*Saved data entries*.
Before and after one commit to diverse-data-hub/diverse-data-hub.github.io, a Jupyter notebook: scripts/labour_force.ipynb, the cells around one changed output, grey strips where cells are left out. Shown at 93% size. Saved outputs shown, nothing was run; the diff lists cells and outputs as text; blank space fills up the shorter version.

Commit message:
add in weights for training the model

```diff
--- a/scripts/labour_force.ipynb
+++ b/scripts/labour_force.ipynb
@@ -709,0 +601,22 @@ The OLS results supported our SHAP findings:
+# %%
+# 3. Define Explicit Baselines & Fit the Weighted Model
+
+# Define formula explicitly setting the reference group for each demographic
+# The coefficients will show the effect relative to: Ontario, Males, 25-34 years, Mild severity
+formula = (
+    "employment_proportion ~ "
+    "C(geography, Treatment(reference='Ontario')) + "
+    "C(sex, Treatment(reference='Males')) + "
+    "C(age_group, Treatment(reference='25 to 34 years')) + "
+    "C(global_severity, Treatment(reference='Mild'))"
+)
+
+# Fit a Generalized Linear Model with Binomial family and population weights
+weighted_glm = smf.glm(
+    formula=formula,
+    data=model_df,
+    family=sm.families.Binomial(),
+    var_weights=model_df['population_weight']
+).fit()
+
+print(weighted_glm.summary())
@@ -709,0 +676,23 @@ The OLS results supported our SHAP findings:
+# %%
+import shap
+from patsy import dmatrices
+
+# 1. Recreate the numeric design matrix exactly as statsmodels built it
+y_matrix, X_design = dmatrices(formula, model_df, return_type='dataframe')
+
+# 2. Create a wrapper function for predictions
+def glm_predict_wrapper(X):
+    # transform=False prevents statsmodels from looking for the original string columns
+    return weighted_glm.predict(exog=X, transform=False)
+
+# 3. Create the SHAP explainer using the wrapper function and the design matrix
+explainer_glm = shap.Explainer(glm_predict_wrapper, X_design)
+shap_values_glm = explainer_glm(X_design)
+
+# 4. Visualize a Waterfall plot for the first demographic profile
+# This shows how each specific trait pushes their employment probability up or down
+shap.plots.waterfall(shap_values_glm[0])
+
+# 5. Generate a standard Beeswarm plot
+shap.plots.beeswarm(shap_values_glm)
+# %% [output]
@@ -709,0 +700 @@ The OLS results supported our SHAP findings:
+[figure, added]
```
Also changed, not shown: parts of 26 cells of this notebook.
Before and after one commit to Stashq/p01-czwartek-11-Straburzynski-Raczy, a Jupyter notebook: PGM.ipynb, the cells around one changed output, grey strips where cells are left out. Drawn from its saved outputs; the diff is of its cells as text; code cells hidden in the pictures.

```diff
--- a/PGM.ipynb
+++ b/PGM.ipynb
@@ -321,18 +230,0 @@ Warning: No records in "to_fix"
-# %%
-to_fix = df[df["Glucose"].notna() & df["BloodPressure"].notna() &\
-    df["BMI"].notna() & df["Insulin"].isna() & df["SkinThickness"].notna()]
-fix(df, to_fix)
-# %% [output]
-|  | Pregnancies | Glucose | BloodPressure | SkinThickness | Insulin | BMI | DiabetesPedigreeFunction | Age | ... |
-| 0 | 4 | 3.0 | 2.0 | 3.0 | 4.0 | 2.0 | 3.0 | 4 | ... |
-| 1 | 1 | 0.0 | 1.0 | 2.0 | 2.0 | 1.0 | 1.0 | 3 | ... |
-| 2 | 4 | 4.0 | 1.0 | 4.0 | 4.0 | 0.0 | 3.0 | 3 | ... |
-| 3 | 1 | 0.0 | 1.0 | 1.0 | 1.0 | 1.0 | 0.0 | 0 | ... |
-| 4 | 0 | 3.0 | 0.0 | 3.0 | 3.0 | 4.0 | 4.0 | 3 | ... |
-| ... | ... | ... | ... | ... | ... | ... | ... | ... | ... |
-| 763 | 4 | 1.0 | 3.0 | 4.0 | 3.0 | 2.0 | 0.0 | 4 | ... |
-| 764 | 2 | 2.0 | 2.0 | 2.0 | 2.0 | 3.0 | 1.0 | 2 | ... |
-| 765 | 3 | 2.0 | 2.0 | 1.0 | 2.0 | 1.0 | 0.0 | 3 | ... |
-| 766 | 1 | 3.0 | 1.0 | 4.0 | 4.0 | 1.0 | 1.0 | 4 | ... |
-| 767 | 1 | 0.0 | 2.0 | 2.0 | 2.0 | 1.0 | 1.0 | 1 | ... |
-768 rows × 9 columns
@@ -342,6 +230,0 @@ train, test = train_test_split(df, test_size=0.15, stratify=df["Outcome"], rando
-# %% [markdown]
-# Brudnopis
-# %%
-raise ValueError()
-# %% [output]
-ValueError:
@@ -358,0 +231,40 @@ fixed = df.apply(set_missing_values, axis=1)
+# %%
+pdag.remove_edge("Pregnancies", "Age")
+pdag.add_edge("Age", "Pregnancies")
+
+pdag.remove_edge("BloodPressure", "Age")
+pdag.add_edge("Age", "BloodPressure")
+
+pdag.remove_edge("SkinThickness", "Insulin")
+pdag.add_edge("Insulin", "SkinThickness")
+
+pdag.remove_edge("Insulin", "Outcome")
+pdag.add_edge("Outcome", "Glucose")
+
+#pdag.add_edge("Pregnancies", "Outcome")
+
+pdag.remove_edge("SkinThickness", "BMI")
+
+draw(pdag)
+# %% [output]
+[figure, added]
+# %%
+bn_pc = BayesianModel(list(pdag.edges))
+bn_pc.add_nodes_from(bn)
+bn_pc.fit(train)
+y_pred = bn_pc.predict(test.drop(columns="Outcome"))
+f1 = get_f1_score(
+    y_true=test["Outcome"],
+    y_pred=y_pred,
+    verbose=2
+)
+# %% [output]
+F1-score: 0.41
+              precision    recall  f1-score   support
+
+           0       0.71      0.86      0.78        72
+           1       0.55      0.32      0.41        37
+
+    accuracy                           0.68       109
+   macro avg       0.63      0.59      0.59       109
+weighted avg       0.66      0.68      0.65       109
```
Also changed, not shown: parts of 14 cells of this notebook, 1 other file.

*Problem*.
Find each line in the records holding the string "reference" and show it.

*Answer section*.
+# Define formula explicitly setting the reference group for each demographic
+    "C(geography, Treatment(reference='Ontario')) + "
+    "C(sex, Treatment(reference='Males')) + "
+    "C(age_group, Treatment(reference='25 to 34 years')) + "
+    "C(global_severity, Treatment(reference='Mild'))"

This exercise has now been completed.